Touchpoint between teams
Both roles often find themselves as the traffic cop at the crossroads of cross-functional projects. As companies grow, information silos, internal politics, and misaligned incentives can stop important and necessary work from getting done. An independent BizOps Manager or team can help to create the right communication patterns, protocols, processes to help growing teams execute well together.
Chiefs of Staff typically take a different approach to these cross-functional projects. While they may occasionally own special projects that don’t have a natural owner, they’re more likely to coordinate between the CEO and a department leader, for example, to ensure priorities are properly communicated and projects are on track rather than diving into the nitty gritty execution work of actually completing the projects themselves.
Smoothing out day-to-day work
There are hundreds of tools to choose from to make project management, data visualization, internal communications, and other important functions effective, but choosing the right ones can be difficult and implementing them effectively can be even harder.
BizOps can play a role in helping departments identify the right tools for their particular objectives and supporting the implementation of this software to aid with automation of recurring tasks or to build connections between systems used by other departments.
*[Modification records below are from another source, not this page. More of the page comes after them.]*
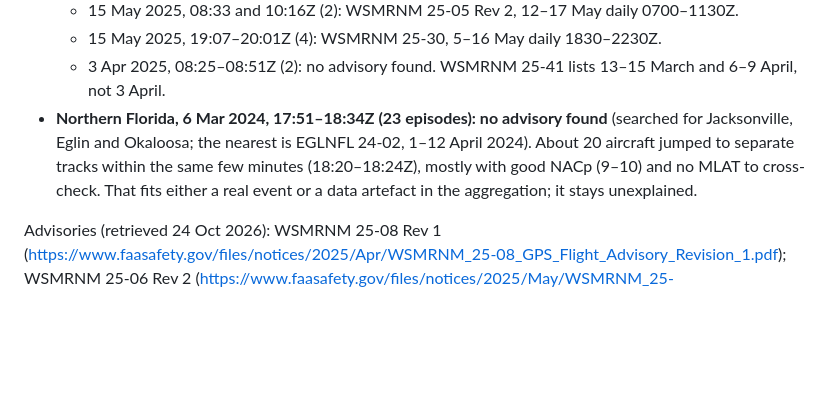
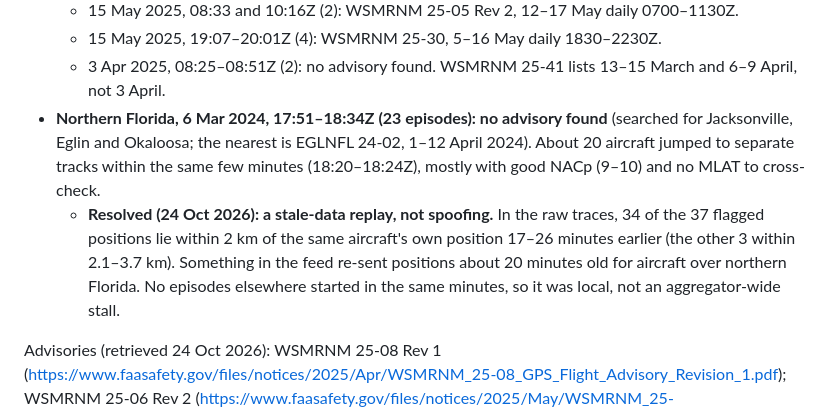
Before and after one commit to metacog-osint/noise-floor, a Markdown page: docs/validation/spoofing.md, the part around the change. Rendered like a GitHub page; blank space fills up the shorter version.

Commit message:
Spoofing: the 6 Mar 2024 Florida control cluster was a stale-data replay (34 of 37 'false' positions are the aircraft's own positions ~20 min earlier)
Co-Authored-By: Claude Opus 5.5 <noreply@anthropic.com>

```diff
--- a/docs/validation/spoofing.md
+++ b/docs/validation/spoofing.md
@@ -256,8 +256,11 @@ checked against the FAA SPANS advisories directly.
   - 3 Apr 2025, 08:25–08:51Z (2): no advisory found. WSMRNM 25-41 lists 13–15 March and 6–9 April, not 3 April.
 - **Northern Florida, 6 Mar 2024, 17:51–18:34Z (23 episodes): no advisory found** (searched for Jacksonville, Eglin and
   Okaloosa; the nearest is EGLNFL 24-02, 1–12 April 2024). About 20 aircraft jumped to separate tracks within the same few
-  minutes (18:20–18:24Z), mostly with good NACp (9–10) and no MLAT to cross-check. That fits either a real event or a
-  data artefact in the aggregation; it stays unexplained.
+  minutes (18:20–18:24Z), mostly with good NACp (9–10) and no MLAT to cross-check.
+  - **Resolved (24 Oct 2026): a stale-data replay, not spoofing.** In the raw traces, 34 of the 37 flagged positions lie
+    within 2 km of the same aircraft's own position 17–26 minutes earlier (the other 3 within 2.1–3.7 km). Something in
+    the feed re-sent positions about 20 minutes old for aircraft over northern Florida. No episodes elsewhere started in
+    the same minutes, so it was local, not an aggregator-wide stall.
 
 Advisories (retrieved 24 Oct 2026): WSMRNM 25-08 Rev 1 (https://www.faasafety.gov/files/notices/2025/Apr/WSMRNM_25-08_GPS_Flight_Advisory_Revision_1.pdf);
 WSMRNM 25-06 Rev 2 (https://www.faasafety.gov/files/notices/2025/May/WSMRNM_25-06_GPS_Flight_Advisory_(Revision_2).pdf);
```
Particularly with the rise of no-code infrastructure like Zapier, Bubble, Integromat, and more, custom apps and automations can help alleviate pain points felt by under-resourced teams. Business Operations can be at the center of those efforts.
Chiefs of Staff may also be involved in some of these tool procurement processes, usually related to products used by the whole organization (e.g. OKR management, People Ops software, communication tools, and more). They are typically less hands-on in the implementation of these tools between teams.
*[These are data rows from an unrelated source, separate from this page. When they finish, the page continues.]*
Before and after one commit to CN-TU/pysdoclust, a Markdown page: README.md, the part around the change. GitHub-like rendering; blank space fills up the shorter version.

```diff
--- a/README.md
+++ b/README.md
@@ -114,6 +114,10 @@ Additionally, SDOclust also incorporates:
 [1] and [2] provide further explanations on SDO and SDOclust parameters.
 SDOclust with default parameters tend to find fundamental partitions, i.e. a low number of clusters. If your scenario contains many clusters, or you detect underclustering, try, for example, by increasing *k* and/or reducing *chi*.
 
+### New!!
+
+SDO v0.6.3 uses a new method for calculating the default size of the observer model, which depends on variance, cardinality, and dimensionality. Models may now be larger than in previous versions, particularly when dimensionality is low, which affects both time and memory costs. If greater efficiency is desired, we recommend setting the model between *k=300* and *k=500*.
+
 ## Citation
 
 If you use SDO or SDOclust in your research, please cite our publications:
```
Building operating systems for scale
A Chief of Staff is also commonly responsible for building (and maintaining) the operational systems that help define the company’s working behavior, communication, and culture. Examples may include SLT meetings, cross-department alignment meetings, team-wide all hands, along with various frameworks, systems, or processes the organization might use to establish a consistent rhythm in how they conduct their business. A great example of this function put into practice is Kevin Fishner’s playbook on the first 10 systems that have helped HashiCorp scale.
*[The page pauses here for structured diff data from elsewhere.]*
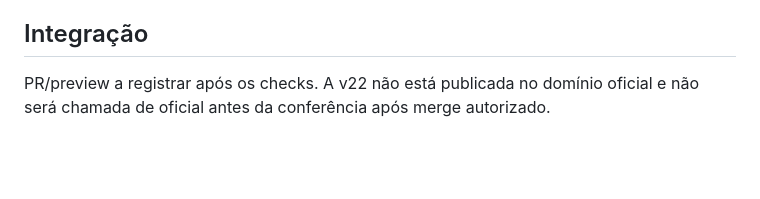
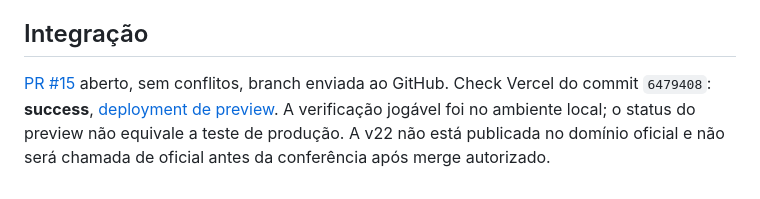
Before and after one commit to JoaoFiscina/Fizzi-Quest, a Markdown page: docs/VALIDATION_V22.md, the part around the change. GitHub-like rendering; blank space fills up the shorter version.

Commit message:
docs: registrar PR15 e preview v22 aprovado

```diff
--- a/docs/VALIDATION_V22.md
+++ b/docs/VALIDATION_V22.md
@@ -27,4 +27,4 @@ Evidências em [evidence/v23.09.2003.22/](evidence/v23.09.2003.22/); referência
 
 ## Integração
 
-PR/preview a registrar após os checks. A v22 não está publicada no domínio oficial e não será chamada de oficial antes da conferência após merge autorizado.
+[PR #15](https://github.com/JoaoFiscina/Fizzi-Quest/pull/15) aberto, sem conflitos, branch enviada ao GitHub. Check Vercel do commit `6479408`: **success**, [deployment de preview](https://vercel.com/joao-fiscina-s-projects/fizzi-quest/9jPGB8TWSR7c5RkW53fUChesNme9). A verificação jogável foi no ambiente local; o status do preview não equivale a teste de produção. A v22 não está publicada no domínio oficial e não será chamada de oficial antes da conferência após merge autorizado.
```
Also changed, not shown: context/ESTADO_ATUAL.md (+2 -0 lines).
There is some overlap here with work that an effective BizOps team can be responsible for, but this is usually more core to Chiefs of Staff.
A Chief of Staff can sometimes assume responsibilities as a stand-in for teams that require additional management or support. For example, a Chief of Staff may take over the People Ops functions, particularly recruiting, at smaller organizations. While it’s typically a mistake if this continues for too long, the CEO’s trust in the CoS can help them execute on this work effectively. It is uncommon to see a BizOps Manager take on these roles directly, but occasionally BizOps may be responsible for incubating new functions. In these instances, BizOps would set the goals and roadmap, build the processes, and hire the initial team before rolling it out into the organization as a standalone department.
The differences between Business Operations and Chief of Staff day-to-day responsibilities are often subtle. The tradeoffs between organizational focus and a focus on their Principal’s success set the foundation for how operators in both positions think about their key objectives and success metrics. In all cases though both positions play an important part in asking difficult questions, pushing teams to make faster decisions (with data), and solving difficult cross-functional projects key to the company’s overall success.
In Part 2 we will dive further into the various reporting structures, career paths, & key benefits of Business Operations and Chiefs of Staff.